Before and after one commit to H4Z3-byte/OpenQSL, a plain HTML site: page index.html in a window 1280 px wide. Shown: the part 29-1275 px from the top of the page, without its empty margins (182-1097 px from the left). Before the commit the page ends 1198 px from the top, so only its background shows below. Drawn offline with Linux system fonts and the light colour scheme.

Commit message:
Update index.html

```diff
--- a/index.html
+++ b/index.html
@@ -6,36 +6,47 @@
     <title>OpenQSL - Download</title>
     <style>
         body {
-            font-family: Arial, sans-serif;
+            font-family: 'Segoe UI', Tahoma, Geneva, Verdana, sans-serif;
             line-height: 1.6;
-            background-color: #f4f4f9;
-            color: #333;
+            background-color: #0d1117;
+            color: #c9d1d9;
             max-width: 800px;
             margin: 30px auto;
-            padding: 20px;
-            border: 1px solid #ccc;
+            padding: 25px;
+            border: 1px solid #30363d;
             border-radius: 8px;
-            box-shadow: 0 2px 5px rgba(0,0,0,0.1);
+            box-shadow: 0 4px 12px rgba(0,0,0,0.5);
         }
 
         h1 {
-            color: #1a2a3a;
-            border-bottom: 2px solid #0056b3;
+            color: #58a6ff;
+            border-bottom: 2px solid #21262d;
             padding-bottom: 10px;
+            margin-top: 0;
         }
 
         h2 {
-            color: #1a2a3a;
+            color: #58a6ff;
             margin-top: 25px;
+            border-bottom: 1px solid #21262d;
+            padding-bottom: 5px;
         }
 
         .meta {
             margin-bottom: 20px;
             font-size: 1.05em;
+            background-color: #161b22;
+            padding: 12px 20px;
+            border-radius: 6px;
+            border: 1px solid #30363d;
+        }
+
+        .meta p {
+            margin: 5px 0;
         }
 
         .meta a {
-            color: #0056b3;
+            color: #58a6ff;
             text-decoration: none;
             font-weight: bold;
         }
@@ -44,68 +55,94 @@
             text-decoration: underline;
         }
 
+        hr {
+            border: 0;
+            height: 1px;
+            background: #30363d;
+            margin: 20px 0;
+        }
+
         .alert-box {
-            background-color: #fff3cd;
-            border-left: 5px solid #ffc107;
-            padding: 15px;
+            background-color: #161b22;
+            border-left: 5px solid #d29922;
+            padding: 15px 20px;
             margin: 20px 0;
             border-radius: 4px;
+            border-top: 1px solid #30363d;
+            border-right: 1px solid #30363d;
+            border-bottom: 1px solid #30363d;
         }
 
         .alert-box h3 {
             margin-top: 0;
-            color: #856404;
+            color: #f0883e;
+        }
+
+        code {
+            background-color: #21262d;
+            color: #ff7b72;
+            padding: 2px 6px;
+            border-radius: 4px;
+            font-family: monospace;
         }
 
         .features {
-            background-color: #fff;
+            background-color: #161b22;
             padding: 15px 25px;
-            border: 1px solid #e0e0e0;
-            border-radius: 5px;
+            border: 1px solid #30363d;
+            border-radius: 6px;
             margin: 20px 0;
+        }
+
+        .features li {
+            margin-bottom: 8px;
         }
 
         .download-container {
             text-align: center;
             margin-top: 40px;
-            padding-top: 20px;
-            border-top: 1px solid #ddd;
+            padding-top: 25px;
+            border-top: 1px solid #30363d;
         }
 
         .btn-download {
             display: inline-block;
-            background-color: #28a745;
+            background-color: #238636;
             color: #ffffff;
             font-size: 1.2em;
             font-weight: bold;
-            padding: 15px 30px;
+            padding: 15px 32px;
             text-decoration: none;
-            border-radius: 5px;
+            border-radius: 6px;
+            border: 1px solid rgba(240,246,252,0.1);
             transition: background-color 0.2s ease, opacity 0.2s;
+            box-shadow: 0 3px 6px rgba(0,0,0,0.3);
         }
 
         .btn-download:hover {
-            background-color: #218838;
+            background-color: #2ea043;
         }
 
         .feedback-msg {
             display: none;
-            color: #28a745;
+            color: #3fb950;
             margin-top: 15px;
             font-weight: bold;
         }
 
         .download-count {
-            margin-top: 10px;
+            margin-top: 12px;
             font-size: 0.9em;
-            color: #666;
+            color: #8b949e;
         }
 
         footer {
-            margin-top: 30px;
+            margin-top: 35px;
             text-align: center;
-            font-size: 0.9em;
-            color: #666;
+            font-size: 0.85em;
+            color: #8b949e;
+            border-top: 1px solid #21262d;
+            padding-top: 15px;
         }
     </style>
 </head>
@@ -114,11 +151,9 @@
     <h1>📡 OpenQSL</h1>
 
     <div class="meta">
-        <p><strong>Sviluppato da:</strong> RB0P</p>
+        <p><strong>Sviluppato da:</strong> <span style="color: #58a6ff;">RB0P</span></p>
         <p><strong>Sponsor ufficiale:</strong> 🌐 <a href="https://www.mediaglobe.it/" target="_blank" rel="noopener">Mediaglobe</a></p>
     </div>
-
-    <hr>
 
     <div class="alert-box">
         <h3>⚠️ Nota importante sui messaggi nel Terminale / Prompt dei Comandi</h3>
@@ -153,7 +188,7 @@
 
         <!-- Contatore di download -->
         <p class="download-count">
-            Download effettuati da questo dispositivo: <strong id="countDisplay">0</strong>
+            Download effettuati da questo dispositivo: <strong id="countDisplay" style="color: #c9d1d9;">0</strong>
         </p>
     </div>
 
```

=====

[PROBLEM DESCRIPTION] Please reproduce the material in its entirety, exactly as it stands.

[TASK SOLUTION]
Before and after one commit to H4Z3-byte/OpenQSL, a plain HTML site: page index.html in a window 1280 px wide. Shown: the part 29-1275 px from the top of the page, without its empty margins (182-1097 px from the left). Before the commit the page ends 1198 px from the top, so only its background shows below. Drawn offline with Linux system fonts and the light colour scheme.

Commit message:
Update index.html

```diff
--- a/index.html
+++ b/index.html
@@ -6,36 +6,47 @@
     <title>OpenQSL - Download</title>
     <style>
         body {
-            font-family: Arial, sans-serif;
+            font-family: 'Segoe UI', Tahoma, Geneva, Verdana, sans-serif;
             line-height: 1.6;
-            background-color: #f4f4f9;
-            color: #333;
+            background-color: #0d1117;
+            color: #c9d1d9;
             max-width: 800px;
             margin: 30px auto;
-            padding: 20px;
-            border: 1px solid #ccc;
+            padding: 25px;
+            border: 1px solid #30363d;
             border-radius: 8px;
-            box-shadow: 0 2px 5px rgba(0,0,0,0.1);
+            box-shadow: 0 4px 12px rgba(0,0,0,0.5);
         }
 
         h1 {
-            color: #1a2a3a;
-            border-bottom: 2px solid #0056b3;
+            color: #58a6ff;
+            border-bottom: 2px solid #21262d;
             padding-bottom: 10px;
+            margin-top: 0;
         }
 
         h2 {
-            color: #1a2a3a;
+            color: #58a6ff;
             margin-top: 25px;
+            border-bottom: 1px solid #21262d;
+            padding-bottom: 5px;
         }
 
         .meta {
             margin-bottom: 20px;
             font-size: 1.05em;
+            background-color: #161b22;
+            padding: 12px 20px;
+            border-radius: 6px;
+            border: 1px solid #30363d;
+        }
+
+        .meta p {
+            margin: 5px 0;
         }
 
         .meta a {
-            color: #0056b3;
+            color: #58a6ff;
             text-decoration: none;
             font-weight: bold;
         }
@@ -44,68 +55,94 @@
             text-decoration: underline;
         }
 
+        hr {
+            border: 0;
+            height: 1px;
+            background: #30363d;
+            margin: 20px 0;
+        }
+
         .alert-box {
-            background-color: #fff3cd;
-            border-left: 5px solid #ffc107;
-            padding: 15px;
+            background-color: #161b22;
+            border-left: 5px solid #d29922;
+            padding: 15px 20px;
             margin: 20px 0;
             border-radius: 4px;
+            border-top: 1px solid #30363d;
+            border-right: 1px solid #30363d;
+            border-bottom: 1px solid #30363d;
         }
 
         .alert-box h3 {
             margin-top: 0;
-            color: #856404;
+            color: #f0883e;
+        }
+
+        code {
+            background-color: #21262d;
+            color: #ff7b72;
+            padding: 2px 6px;
+            border-radius: 4px;
+            font-family: monospace;
         }
 
         .features {
-            background-color: #fff;
+            background-color: #161b22;
             padding: 15px 25px;
-            border: 1px solid #e0e0e0;
-            border-radius: 5px;
+            border: 1px solid #30363d;
+            border-radius: 6px;
             margin: 20px 0;
+        }
+
+        .features li {
+            margin-bottom: 8px;
         }
 
         .download-container {
             text-align: center;
             margin-top: 40px;
-            padding-top: 20px;
-            border-top: 1px solid #ddd;
+            padding-top: 25px;
+            border-top: 1px solid #30363d;
         }
 
         .btn-download {
             display: inline-block;
-            background-color: #28a745;
+            background-color: #238636;
             color: #ffffff;
             font-size: 1.2em;
             font-weight: bold;
-            padding: 15px 30px;
+            padding: 15px 32px;
             text-decoration: none;
-            border-radius: 5px;
+            border-radius: 6px;
+            border: 1px solid rgba(240,246,252,0.1);
             transition: background-color 0.2s ease, opacity 0.2s;
+            box-shadow: 0 3px 6px rgba(0,0,0,0.3);
         }
 
         .btn-download:hover {
-            background-color: #218838;
+            background-color: #2ea043;
         }
 
         .feedback-msg {
             display: none;
-            color: #28a745;
+            color: #3fb950;
             margin-top: 15px;
             font-weight: bold;
         }
 
         .download-count {
-            margin-top: 10px;
+            margin-top: 12px;
             font-size: 0.9em;
-            color: #666;
+            color: #8b949e;
         }
 
         footer {
-            margin-top: 30px;
+            margin-top: 35px;
             text-align: center;
-            font-size: 0.9em;
-            color: #666;
+            font-size: 0.85em;
+            color: #8b949e;
+            border-top: 1px solid #21262d;
+            padding-top: 15px;
         }
     </style>
 </head>
@@ -114,11 +151,9 @@
     <h1>📡 OpenQSL</h1>
 
     <div class="meta">
-        <p><strong>Sviluppato da:</strong> RB0P</p>
+        <p><strong>Sviluppato da:</strong> <span style="color: #58a6ff;">RB0P</span></p>
         <p><strong>Sponsor ufficiale:</strong> 🌐 <a href="https://www.mediaglobe.it/" target="_blank" rel="noopener">Mediaglobe</a></p>
     </div>
-
-    <hr>
 
     <div class="alert-box">
         <h3>⚠️ Nota importante sui messaggi nel Terminale / Prompt dei Comandi</h3>
@@ -153,7 +188,7 @@
 
         <!-- Contatore di download -->
         <p class="download-count">
-            Download effettuati da questo dispositivo: <strong id="countDisplay">0</strong>
+            Download effettuati da questo dispositivo: <strong id="countDisplay" style="color: #c9d1d9;">0</strong>
         </p>
     </div>
 
```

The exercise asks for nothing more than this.